■ Exercise details:
In the data below, find every line with the string "README" and pull it out.
START Input for this task
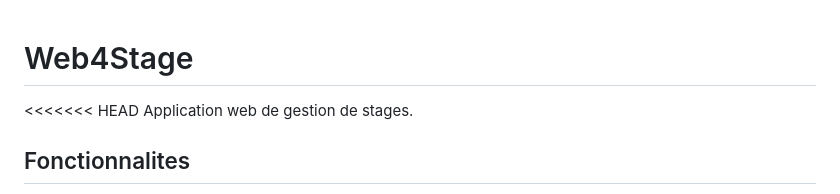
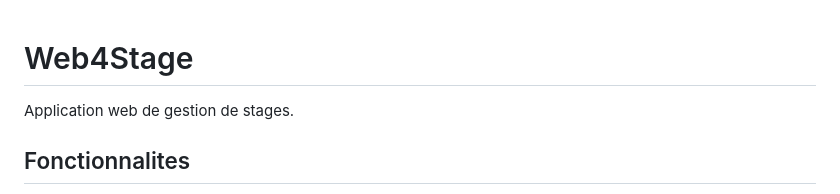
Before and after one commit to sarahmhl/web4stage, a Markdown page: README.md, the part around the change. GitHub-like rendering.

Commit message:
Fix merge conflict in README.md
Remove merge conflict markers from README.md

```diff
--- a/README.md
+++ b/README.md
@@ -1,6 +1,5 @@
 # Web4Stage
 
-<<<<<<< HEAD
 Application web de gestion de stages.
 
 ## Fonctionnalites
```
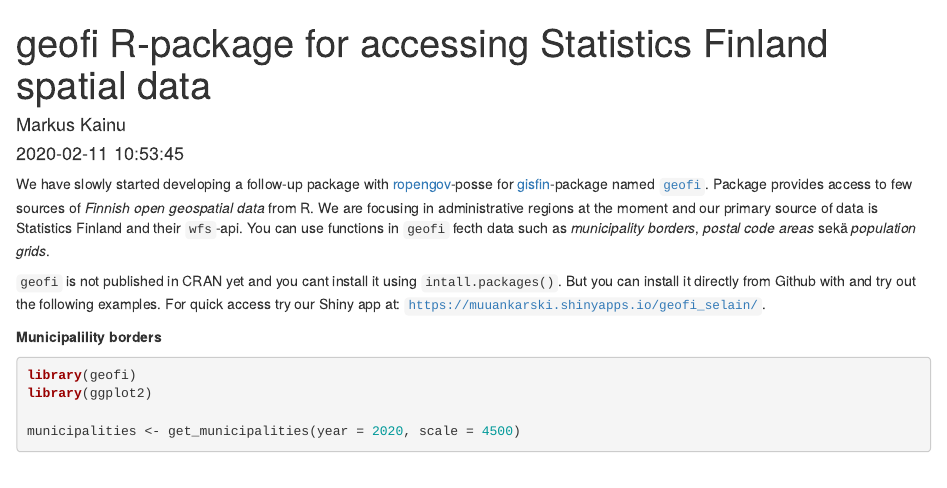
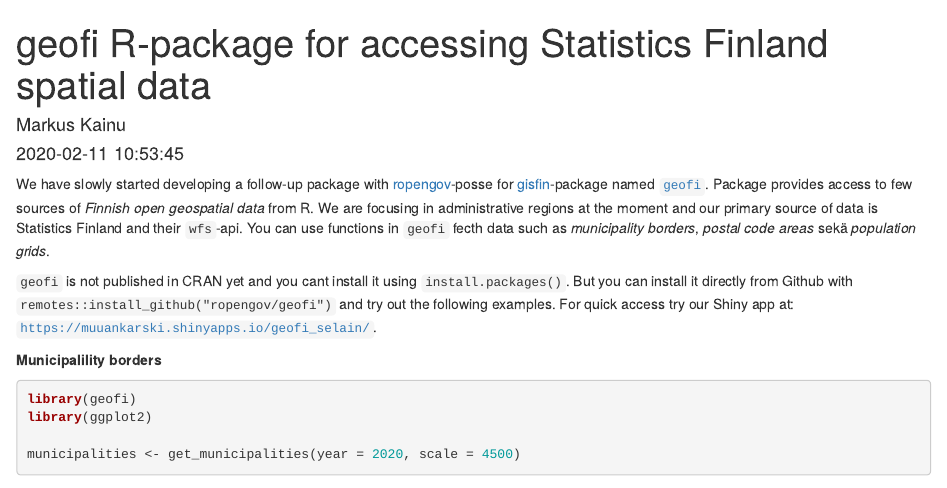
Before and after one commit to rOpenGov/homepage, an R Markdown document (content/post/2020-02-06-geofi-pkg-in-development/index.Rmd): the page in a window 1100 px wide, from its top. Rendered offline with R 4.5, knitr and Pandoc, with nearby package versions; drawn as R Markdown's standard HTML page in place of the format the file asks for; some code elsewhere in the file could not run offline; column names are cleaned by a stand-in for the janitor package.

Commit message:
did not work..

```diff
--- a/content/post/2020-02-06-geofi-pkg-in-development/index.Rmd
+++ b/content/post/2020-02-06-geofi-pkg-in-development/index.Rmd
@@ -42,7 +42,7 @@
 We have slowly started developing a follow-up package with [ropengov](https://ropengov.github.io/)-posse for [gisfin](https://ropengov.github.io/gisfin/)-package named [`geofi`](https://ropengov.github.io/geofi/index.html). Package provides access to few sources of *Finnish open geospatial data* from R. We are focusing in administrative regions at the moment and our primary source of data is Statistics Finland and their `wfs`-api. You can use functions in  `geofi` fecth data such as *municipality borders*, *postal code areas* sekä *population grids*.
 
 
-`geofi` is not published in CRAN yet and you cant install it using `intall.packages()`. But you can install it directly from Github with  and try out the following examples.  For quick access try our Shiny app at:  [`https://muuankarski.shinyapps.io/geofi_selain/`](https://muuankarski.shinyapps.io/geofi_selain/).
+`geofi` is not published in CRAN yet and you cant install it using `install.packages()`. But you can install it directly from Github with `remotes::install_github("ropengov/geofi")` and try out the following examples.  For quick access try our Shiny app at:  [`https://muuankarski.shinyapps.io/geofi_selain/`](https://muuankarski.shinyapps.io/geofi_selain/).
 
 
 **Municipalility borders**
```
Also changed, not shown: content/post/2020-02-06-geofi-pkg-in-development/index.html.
END Input for this task
■ Written solution:
Before and after one commit to sarahmhl/web4stage, a Markdown page: README.md, the part around the change. GitHub-like rendering.
Fix merge conflict in README.md
Remove merge conflict markers from README.md
--- a/README.md
+++ b/README.md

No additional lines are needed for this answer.